Friday’s activities feature the dedication of the Will Campbell Plaza outside Paris-Yates Chapel. The week’s events conclude Saturday with the Ole Miss vs. Fresno State football game at 2:30 p.m., featuring in-game recognition of Racial Reconciliation Week.

In addition to the dedication of the Will Campbell Plaza, the William Winter Institute will present two awards during the week: the Florence Mars and Betty Pearson Commitment to the Movement award and the James Meredith Youth Activism Award.

Al Butler, a Washington, D.C., native who died in February 2012 at age 82, was a U.S. Marshal during the 1950s and ’60s. He served at the university during and after the riots surrounding the enrollment of James Meredith in 1962 and helped protect the four young girls who, in 1960, integrated two of New Orleans’ public schools. Butler will be awarded the Florence Mars and Betty Pearson Commitment to the Movement award, while Robert Wilson Jr., a senior at Greenwood High School, will receive the James Meredith Youth Activism award.

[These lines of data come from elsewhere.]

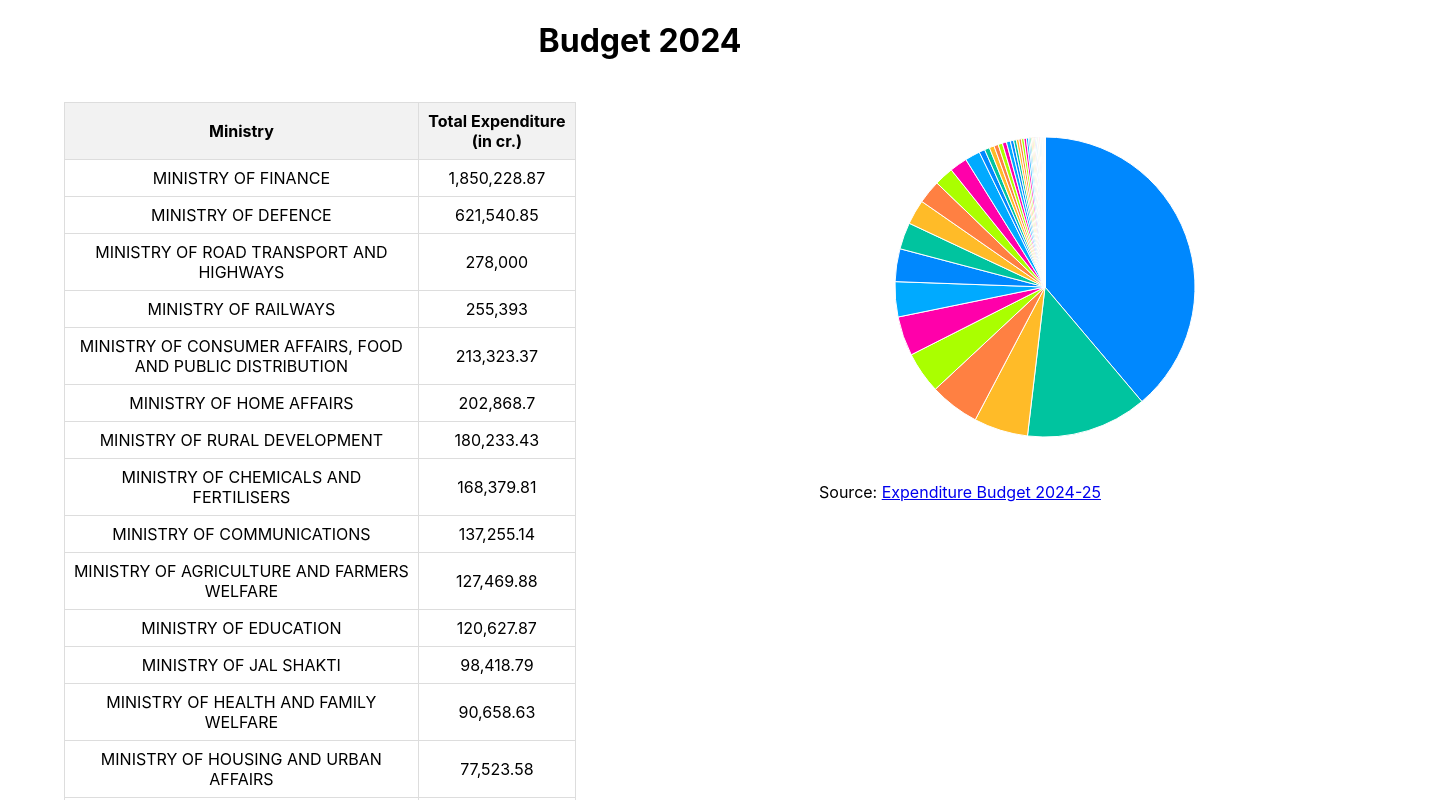
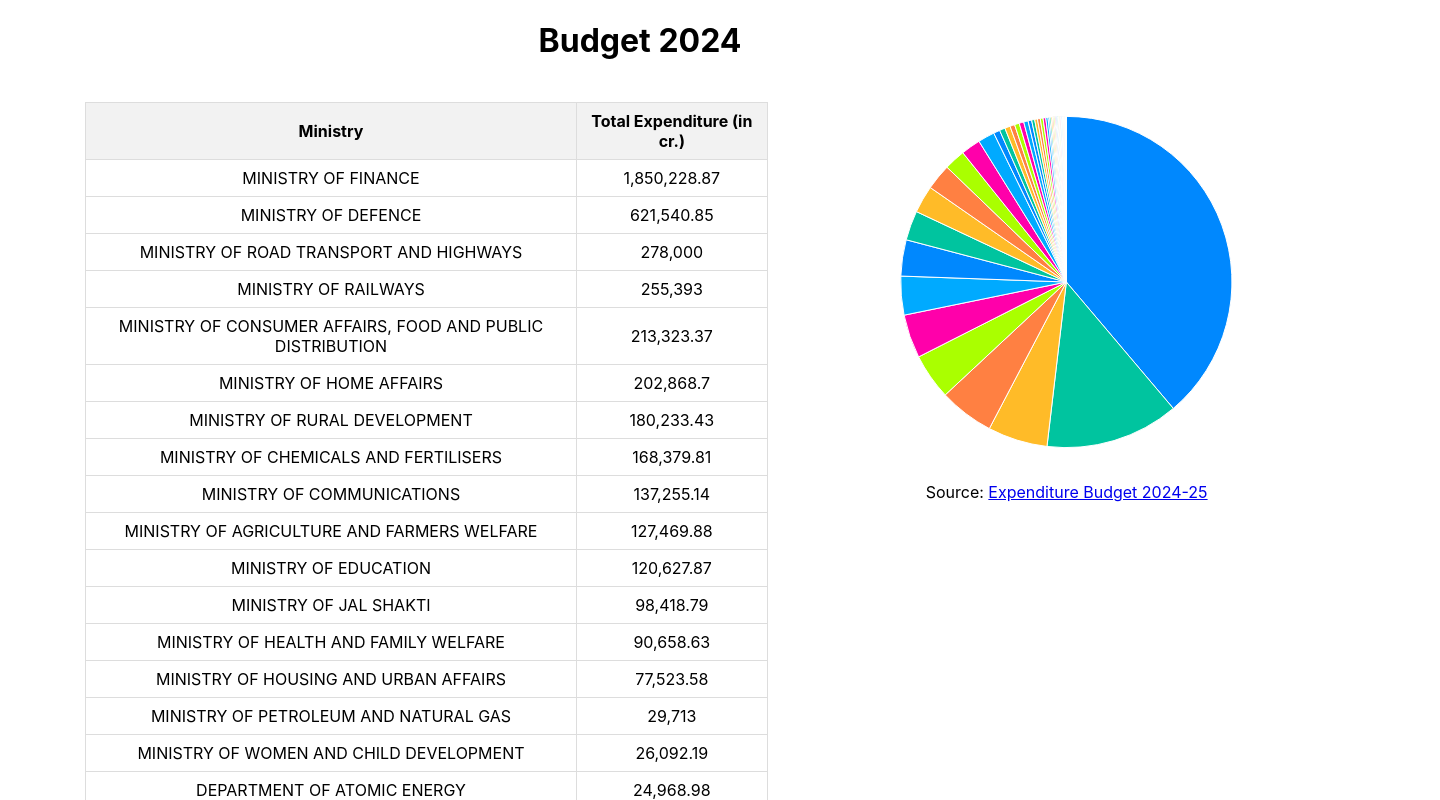
Before and after one commit to chakradarraju/budget-dashboard, a React (Create React App) app: page / in a window 1280 px wide. Shown: the top 800 px of the page, 1440 px wide, since content can reach past the window. Built offline with nearby package versions, Linux system fonts and the light colour scheme.

Commit message:
Making page responsive

```diff
--- a/src/Budget.js
+++ b/src/Budget.js
@@ -1,5 +1,5 @@
 import React from 'react';
-import { PieChart, Pie, Cell, Tooltip } from 'recharts';
+import { PieChart, Pie, Cell, Tooltip, ResponsiveContainer } from 'recharts';
 import { budgetData } from './budgetData';
 import { Grid } from '@mui/material';
 
@@ -22,7 +22,7 @@ const Budget = () => {
     <div>
       <h1>Budget 2024</h1>
       <Grid container style={{ flexWrap: 'wrap' }}>
-        <Grid item xs={6}>
+        <Grid item xs={12} sm={8}>
           <table>
             <thead>
               <tr>
@@ -40,14 +40,15 @@ const Budget = () => {
             </tbody>
           </table>
         </Grid>
-        <Grid item xs={6}>
-          <PieChart width={800} height={400}>
+        <Grid item xs={12} sm={4}>
+          <ResponsiveContainer height={400}>
+            <PieChart>
               <Pie
                 data={pieData}
-              cx={400}
-              cy={200}
+                cx="50%"
+                cy="50%"
                 labelLine={false}
-              outerRadius={150}
+                outerRadius="85%"
                 startAngle={90}
                 endAngle={-270}
                 isClockwise
@@ -66,6 +67,7 @@ const Budget = () => {
                 }}
               />
             </PieChart>
+          </ResponsiveContainer>
           <span>
             Source: <a href="https://www.indiabudget.gov.in/doc/eb/allsbe.pdf">Expenditure Budget 2024-25</a>
           </span>
```
Lines whose indentation alone changed are shown as unchanged.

In 2013, Wilson attended the Winter Institute’s Summer Youth Institute, where youths develop a project based on needs in their home communities. While at the institute, Wilson conceived Youth for Change, which promotes positive change by educating Greenwood’s youth about things they don’t encounter in class, such as anti-bullying, civil rights history and sex education.

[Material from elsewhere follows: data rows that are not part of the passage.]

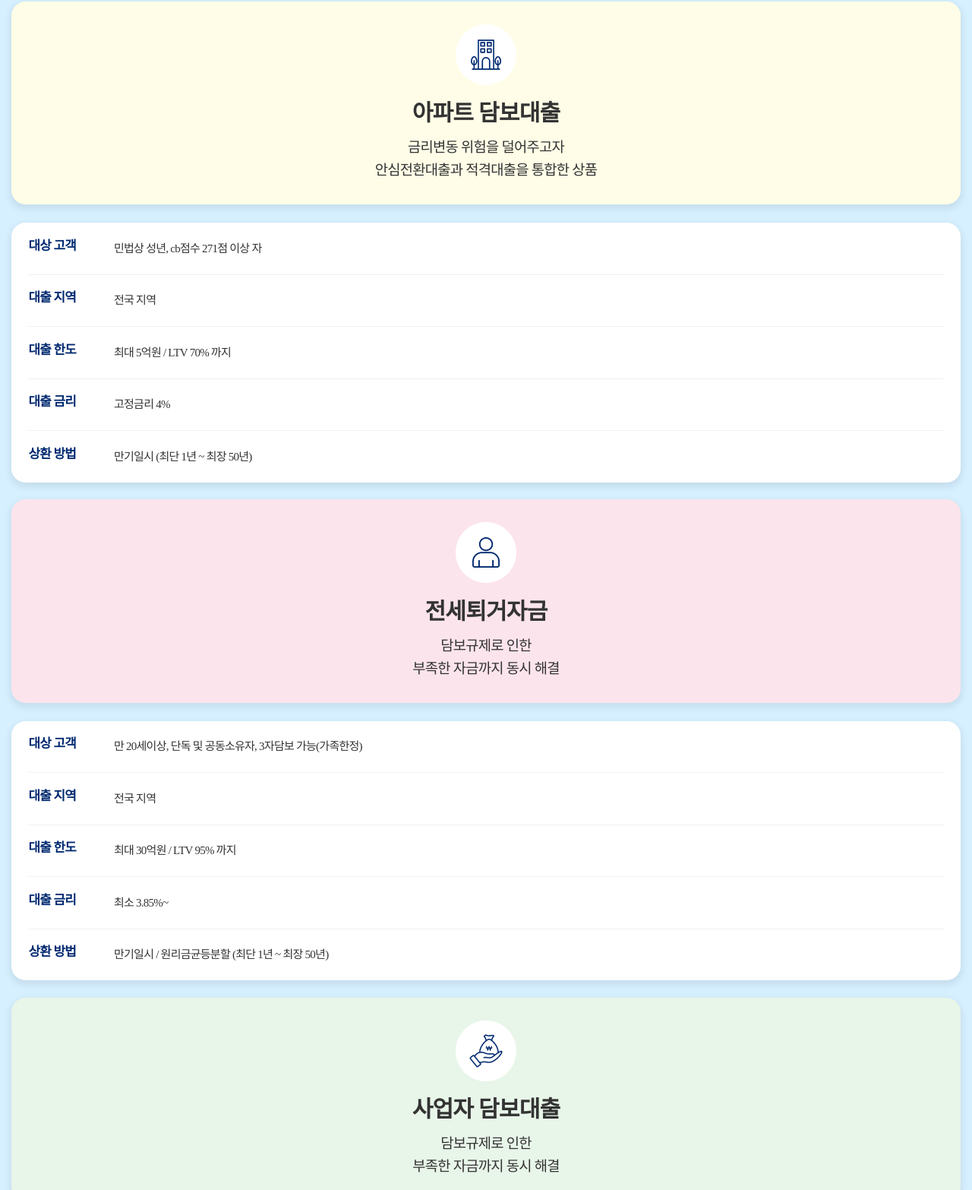
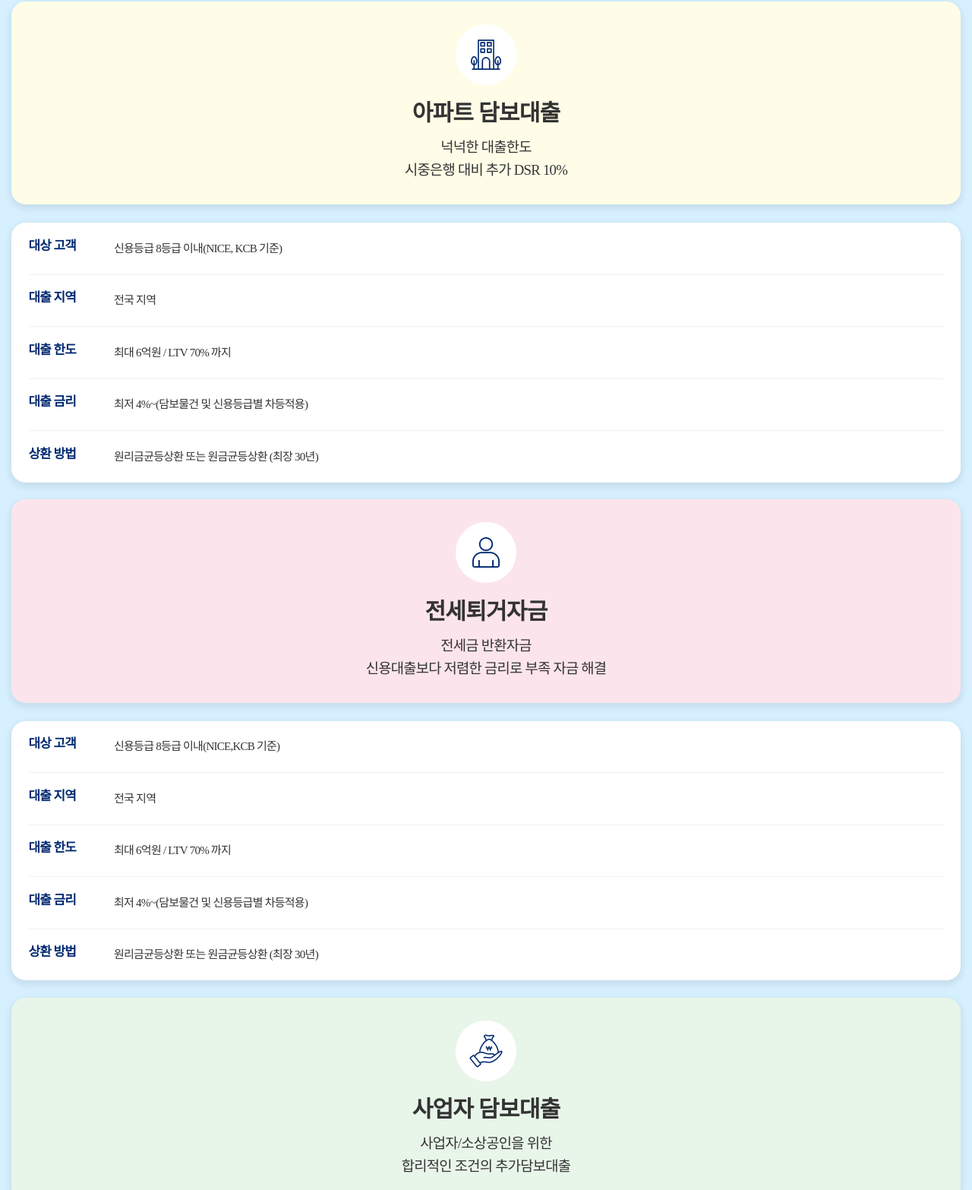
Before and after one commit to dkskfkalsk/shinhyup_new, a website: page index.html in a window 1280 px wide. Shown: the part 1717-3283 px from the top of the page at 76% size. Drawn offline with Linux system fonts and the light colour scheme; a web font is replaced by a local one.

Commit message:
상품 조견 수정

```diff
--- a/index.html
+++ b/index.html
@@ -262,7 +262,7 @@
 						<div class="info_table">
 							<div class="info_row">
 								<span class="info_label semibold fs_20 fc_navy">대상 고객</span>
-								<span class="info_value medium fs_18 fc_g_3">민법상 성년, cb점수 271점 이상 자</span>
+								<span class="info_value medium fs_18 fc_g_3">신용등급 8등급 이내(NICE, KCB 기준)</span>
 							</div>
 							<div class="info_row">
 								<span class="info_label semibold fs_20 fc_navy">대출 지역</span>
@@ -270,15 +270,15 @@
 							</div>
 							<div class="info_row">
 								<span class="info_label semibold fs_20 fc_navy">대출 한도</span>
-								<span class="info_value medium fs_18 fc_g_3">최대 5억원 / LTV 70% 까지</span>
+								<span class="info_value medium fs_18 fc_g_3">최대 6억원 / LTV 70% 까지</span>
 							</div>
 							<div class="info_row">
 								<span class="info_label semibold fs_20 fc_navy">대출 금리</span>
-								<span class="info_value medium fs_18 fc_g_3">고정금리 4%</span>
+								<span class="info_value medium fs_18 fc_g_3">최저 4%~(담보물건 및 신용등급별 차등적용)</span>
 							</div>
 							<div class="info_row">
 								<span class="info_label semibold fs_20 fc_navy">상환 방법</span>
-								<span class="info_value medium fs_18 fc_g_3">만기일시 (최단 1년 ~ 최장 50년)</span>
+								<span class="info_value medium fs_18 fc_g_3">원리금균등상환 또는 원금균등상환 (최장 30년)</span>
 							</div>
 						</div>
 						<div class="category_card bg_light_yellow">
@@ -287,8 +287,8 @@
 							</div>
 							<h3 class="category_title semibold fs_32 fc_g_3 mb4">아파트 담보대출</h3>
 							<p class="category_desc medium fs_20 fc_g_3 ta_cen">
-								금리변동 위험을 덜어주고자<br>
-								안심전환대출과 적격대출을 통합한 상품
+								넉넉한 대출한도<br>
+								시중은행 대비 추가 DSR 10%
 							</p>
 						</div>
 					</div>
@@ -303,14 +303,14 @@
 							</div>
 							<h3 class="category_title semibold fs_32 fc_g_3 mb4">전세퇴거자금</h3>
 							<p class="category_desc medium fs_20 fc_g_3 ta_cen">
-								담보규제로 인한<br>
-								부족한 자금까지 동시 해결
+								전세금 반환자금<br>
+								신용대출보다 저렴한 금리로 부족 자금 해결
 							</p>
 						</div>
 						<div class="info_table">
 							<div class="info_row">
 								<span class="info_label semibold fs_20 fc_navy">대상 고객</span>
-								<span class="info_value medium fs_18 fc_g_3">만 20세이상, 단독 및 공동소유자, 3자담보 가능(가족한정)</span>
+								<span class="info_value medium fs_18 fc_g_3">신용등급 8등급 이내(NICE,KCB 기준)</span>
 							</div>
 							<div class="info_row">
 								<span class="info_label semibold fs_20 fc_navy">대출 지역</span>
@@ -318,15 +318,15 @@
 							</div>
 							<div class="info_row">
 								<span class="info_label semibold fs_20 fc_navy">대출 한도</span>
-								<span class="info_value medium fs_18 fc_g_3">최대 30억원 / LTV 95% 까지</span>
+								<span class="info_value medium fs_18 fc_g_3">최대 6억원 / LTV 70% 까지</span>
 							</div>
 							<div class="info_row">
 								<span class="info_label semibold fs_20 fc_navy">대출 금리</span>
-								<span class="info_value medium fs_18 fc_g_3">최소 3.85%~</span>
+								<span class="info_value medium fs_18 fc_g_3">최저 4%~(담보물건 및 신용등급별 차등적용)</span>
 							</div>
 							<div class="info_row">
 								<span class="info_label semibold fs_20 fc_navy">상환 방법</span>
-								<span class="info_value medium fs_18 fc_g_3">만기일시 / 원리금균등분할 (최단 1년 ~ 최장 50년)</span>
+								<span class="info_value medium fs_18 fc_g_3">원리금균등상환 또는 원금균등상환 (최장 30년)</span>
 							</div>
 						</div>
 					</div>
@@ -338,7 +338,7 @@
 						<div class="info_table">
 							<div class="info_row">
 								<span class="info_label semibold fs_20 fc_navy">대상 고객</span>
-								<span class="info_value medium fs_18 fc_g_3">만 20세이상, 단독 및 공동소유자, 3자담보 가능(가족한정)</span>
+								<span class="info_value medium fs_18 fc_g_3">신용등급 8등급 이내(NICE,KCB 기준) 개인사업자 또는 법인사업자</span>
 							</div>
 							<div class="info_row">
 								<span class="info_label semibold fs_20 fc_navy">대출 지역</span>
@@ -346,15 +346,15 @@
 							</div>
 							<div class="info_row">
 								<span class="info_label semibold fs_20 fc_navy">대출 한도</span>
-								<span class="info_value medium fs_18 fc_g_3">최대 20억원 / LTV 95% 까지</span>
+								<span class="info_value medium fs_18 fc_g_3">최대 20억원 / LTV 80% 까지</span>
 							</div>
 							<div class="info_row">
 								<span class="info_label semibold fs_20 fc_navy">대출 금리</span>
-								<span class="info_value medium fs_18 fc_g_3">최소 3.85%-</span>
+								<span class="info_value medium fs_18 fc_g_3">최저 4.5%~(담보물건 및 신용등급별 차등적용)</span>
 							</div>
 							<div class="info_row">
 								<span class="info_label semibold fs_20 fc_navy">상환 방법</span>
-								<span class="info_value medium fs_18 fc_g_3">만기일시 / 원리금균등분할 (최단 1년 ~ 최장 50년)</span>
+								<span class="info_value medium fs_18 fc_g_3">만기일시 / 원리금균등분할 (최장 30년)</span>
 							</div>
 						</div>
 						<div class="category_card bg_light_green">
@@ -363,8 +363,8 @@
 							</div>
 							<h3 class="category_title semibold fs_32 fc_g_3 mb4">사업자 담보대출</h3>
 							<p class="category_desc medium fs_20 fc_g_3 ta_cen">
-								담보규제로 인한<br>
-								부족한 자금까지 동시 해결
+								사업자/소상공인을 위한<br>
+								합리적인 조건의 추가담보대출
 							</p>
 						</div>
 					</div>
```
Also changed, not shown: 1 other file.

“Gov. Winter loves to recognize those who help the cause of civil rights, young and old,” said Susan M. Glisson, Winter Institute executive director, referring to the former Mississippi governor, who turned 92 in February. “We’re humbled to honor what Al Butler did in the past, and what Robert Wilson is doing now for the future of Mississippi. And how lucky are we to do so with Ross Bjork and the Ole Miss athletic department during Racial Reconciliation Week”

The Winter Institute works in communities and classrooms in Mississippi and beyond to support a movement of racial equity and wholeness as a pathway to ending and transcending all discrimination based on differences.

The week’s full schedule includes:

Tuesday (Sept. 8)

– “Lunch and Learn” featuring Athletics Director Ross Bjork, noon at the Grill at 1810

– Screening of “Come Hell or High Water: The Battle of Turkey Creek,” 7 p.m. at the Luckyday Residential College

Wednesday (Sept. 9)

– “Lunch and Learn” featuring producer Derrick Evans, noon at Bryant Hall

Thursday (Sept. 10)

– Panel on Diversity in Athletics, 7 p.m. in Overby Auditorium

Friday (Sept. 11)

– Will Campbell Plaza Dedication, 2 p.m. on the plaza outside Paris-Yates Chapel

Saturday (Sept. 12)

– Ole Miss vs. Fresno State football game, 2:30 p.m. at Vaught-Hemingway Stadium